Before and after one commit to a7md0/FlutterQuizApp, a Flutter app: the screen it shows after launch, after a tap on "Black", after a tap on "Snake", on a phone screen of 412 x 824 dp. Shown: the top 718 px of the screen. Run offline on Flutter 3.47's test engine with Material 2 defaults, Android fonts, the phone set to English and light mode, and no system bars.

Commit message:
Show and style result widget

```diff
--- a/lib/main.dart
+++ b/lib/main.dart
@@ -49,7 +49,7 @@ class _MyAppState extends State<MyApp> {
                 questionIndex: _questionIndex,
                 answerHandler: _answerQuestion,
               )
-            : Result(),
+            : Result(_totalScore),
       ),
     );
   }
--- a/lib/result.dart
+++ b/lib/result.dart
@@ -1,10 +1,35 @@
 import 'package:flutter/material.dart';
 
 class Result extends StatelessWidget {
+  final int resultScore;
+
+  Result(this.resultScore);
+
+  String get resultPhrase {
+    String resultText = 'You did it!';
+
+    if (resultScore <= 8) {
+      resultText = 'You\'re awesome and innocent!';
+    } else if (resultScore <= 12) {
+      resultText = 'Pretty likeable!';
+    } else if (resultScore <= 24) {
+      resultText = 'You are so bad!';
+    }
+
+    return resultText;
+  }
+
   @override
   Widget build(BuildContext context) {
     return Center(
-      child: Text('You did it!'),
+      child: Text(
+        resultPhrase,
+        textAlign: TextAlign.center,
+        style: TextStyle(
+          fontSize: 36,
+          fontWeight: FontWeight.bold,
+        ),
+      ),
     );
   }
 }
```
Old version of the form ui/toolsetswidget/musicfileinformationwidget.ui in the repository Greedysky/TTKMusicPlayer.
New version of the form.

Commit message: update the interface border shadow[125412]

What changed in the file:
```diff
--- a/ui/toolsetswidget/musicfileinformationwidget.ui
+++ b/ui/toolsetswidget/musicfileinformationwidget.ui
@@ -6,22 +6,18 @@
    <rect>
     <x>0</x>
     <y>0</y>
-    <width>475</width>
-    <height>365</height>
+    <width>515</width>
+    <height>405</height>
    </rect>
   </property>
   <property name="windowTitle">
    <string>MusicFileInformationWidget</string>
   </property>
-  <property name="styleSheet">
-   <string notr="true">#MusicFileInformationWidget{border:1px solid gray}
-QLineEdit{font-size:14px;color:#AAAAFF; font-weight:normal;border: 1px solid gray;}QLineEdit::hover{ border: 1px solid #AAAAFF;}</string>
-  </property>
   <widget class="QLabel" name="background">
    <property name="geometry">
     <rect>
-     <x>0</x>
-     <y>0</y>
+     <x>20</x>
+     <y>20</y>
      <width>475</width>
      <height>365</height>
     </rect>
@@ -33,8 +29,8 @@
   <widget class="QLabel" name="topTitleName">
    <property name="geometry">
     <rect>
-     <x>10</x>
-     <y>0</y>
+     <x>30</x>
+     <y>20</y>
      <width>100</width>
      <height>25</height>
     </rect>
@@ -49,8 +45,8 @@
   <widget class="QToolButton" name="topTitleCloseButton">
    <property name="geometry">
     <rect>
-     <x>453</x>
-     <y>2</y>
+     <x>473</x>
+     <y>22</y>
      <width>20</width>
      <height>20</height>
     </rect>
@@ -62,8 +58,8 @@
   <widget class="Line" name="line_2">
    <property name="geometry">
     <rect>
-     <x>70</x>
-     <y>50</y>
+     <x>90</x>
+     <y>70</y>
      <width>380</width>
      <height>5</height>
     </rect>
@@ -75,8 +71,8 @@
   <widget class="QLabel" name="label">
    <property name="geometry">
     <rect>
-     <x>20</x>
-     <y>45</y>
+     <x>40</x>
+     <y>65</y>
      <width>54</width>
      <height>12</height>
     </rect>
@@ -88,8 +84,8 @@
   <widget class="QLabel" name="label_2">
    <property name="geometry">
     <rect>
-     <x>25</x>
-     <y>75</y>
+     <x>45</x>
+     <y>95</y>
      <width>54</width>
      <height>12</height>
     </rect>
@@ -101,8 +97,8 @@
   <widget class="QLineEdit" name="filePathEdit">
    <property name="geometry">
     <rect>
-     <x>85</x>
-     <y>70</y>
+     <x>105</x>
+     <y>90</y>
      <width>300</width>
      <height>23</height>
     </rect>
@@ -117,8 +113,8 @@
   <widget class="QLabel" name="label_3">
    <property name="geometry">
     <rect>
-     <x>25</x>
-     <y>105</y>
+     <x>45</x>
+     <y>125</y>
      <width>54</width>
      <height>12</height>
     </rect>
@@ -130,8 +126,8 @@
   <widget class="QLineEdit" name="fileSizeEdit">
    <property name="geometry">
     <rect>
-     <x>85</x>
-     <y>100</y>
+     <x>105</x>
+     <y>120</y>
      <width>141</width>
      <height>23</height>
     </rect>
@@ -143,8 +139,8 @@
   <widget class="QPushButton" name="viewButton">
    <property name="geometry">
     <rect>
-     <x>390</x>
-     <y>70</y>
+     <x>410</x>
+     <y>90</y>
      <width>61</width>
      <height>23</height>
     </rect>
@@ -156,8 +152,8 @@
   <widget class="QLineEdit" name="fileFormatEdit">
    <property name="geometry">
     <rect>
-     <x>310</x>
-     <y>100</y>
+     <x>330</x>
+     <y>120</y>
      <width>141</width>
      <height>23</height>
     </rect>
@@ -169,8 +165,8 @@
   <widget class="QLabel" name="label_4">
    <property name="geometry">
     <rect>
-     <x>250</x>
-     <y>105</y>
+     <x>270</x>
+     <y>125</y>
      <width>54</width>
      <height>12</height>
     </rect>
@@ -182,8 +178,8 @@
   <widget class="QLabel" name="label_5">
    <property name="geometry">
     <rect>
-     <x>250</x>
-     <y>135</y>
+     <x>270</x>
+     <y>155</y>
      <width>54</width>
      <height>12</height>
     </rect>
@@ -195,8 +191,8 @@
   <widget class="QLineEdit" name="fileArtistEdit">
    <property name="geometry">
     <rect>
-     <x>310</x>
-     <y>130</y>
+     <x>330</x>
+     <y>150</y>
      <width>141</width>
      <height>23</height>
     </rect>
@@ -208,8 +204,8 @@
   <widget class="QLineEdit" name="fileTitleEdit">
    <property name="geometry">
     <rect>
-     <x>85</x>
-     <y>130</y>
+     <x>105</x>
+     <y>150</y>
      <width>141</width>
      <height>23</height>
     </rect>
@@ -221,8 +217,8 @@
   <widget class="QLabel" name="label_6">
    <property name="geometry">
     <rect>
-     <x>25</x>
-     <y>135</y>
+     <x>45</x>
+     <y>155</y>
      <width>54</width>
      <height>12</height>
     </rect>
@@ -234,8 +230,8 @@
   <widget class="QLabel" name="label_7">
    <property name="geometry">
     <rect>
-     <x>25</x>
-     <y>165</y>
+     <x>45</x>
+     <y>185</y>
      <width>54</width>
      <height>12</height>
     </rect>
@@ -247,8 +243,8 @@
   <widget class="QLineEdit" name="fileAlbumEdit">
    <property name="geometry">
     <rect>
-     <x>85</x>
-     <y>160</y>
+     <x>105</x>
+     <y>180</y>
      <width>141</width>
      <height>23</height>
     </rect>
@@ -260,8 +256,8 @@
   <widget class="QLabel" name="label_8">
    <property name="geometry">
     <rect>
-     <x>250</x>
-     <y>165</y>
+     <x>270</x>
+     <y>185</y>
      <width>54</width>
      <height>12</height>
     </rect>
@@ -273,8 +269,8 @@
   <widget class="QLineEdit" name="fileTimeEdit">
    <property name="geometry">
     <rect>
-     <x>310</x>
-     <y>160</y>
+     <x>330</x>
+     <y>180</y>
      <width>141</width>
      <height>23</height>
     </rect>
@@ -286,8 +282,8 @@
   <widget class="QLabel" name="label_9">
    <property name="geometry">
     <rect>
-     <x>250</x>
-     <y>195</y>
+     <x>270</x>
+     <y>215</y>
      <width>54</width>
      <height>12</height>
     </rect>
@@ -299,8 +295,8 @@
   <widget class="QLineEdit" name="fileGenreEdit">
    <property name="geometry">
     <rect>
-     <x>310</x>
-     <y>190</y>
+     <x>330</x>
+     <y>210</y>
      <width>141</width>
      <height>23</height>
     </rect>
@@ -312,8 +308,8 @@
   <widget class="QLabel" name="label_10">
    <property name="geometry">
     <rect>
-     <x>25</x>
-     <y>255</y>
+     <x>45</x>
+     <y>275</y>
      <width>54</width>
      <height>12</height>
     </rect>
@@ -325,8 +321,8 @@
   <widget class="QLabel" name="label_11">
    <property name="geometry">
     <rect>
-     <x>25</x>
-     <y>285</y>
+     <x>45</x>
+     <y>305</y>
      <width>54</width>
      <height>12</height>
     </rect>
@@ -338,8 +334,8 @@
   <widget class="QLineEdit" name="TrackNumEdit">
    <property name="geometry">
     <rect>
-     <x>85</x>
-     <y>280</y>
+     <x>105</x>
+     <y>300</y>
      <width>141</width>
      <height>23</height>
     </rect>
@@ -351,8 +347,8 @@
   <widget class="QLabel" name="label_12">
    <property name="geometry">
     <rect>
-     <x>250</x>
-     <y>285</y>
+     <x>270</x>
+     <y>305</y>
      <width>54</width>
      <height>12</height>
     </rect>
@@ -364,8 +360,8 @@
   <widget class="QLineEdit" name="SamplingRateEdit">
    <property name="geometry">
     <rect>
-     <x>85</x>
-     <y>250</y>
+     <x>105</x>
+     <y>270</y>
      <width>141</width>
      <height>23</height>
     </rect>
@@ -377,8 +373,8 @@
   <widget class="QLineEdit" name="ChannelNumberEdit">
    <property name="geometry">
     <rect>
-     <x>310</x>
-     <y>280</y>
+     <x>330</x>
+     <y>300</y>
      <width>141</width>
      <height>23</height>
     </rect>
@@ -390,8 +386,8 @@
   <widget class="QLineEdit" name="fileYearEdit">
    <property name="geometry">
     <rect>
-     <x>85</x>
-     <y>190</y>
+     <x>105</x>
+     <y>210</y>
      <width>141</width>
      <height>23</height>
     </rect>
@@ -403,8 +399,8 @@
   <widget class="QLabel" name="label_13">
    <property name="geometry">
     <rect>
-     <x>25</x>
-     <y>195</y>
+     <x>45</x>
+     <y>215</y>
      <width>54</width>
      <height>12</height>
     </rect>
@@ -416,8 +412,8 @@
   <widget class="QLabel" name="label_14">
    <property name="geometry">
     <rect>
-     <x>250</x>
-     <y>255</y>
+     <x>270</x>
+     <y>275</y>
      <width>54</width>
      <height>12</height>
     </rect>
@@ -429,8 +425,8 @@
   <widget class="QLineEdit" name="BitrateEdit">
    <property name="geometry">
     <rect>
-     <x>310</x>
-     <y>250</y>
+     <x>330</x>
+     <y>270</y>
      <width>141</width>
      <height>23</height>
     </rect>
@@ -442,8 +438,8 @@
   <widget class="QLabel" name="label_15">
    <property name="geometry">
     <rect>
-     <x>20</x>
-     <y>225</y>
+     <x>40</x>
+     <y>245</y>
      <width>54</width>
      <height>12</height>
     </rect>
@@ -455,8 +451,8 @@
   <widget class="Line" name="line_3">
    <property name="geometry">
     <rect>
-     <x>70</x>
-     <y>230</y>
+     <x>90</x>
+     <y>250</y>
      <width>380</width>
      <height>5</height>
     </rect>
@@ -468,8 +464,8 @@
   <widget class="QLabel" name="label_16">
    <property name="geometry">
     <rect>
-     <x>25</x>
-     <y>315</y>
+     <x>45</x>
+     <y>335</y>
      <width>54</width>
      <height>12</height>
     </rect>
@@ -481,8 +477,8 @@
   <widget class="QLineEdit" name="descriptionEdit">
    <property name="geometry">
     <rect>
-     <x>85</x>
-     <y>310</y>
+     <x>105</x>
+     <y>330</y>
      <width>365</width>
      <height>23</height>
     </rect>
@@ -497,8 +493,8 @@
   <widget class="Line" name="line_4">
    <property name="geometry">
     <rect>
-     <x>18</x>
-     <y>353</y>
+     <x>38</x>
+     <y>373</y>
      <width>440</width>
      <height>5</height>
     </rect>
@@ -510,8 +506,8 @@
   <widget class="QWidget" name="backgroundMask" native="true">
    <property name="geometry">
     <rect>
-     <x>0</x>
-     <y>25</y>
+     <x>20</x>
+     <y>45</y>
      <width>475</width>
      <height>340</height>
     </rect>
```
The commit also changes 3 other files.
........
The total is all that is wanted here: please count the lines of the material that contain the word "border".

3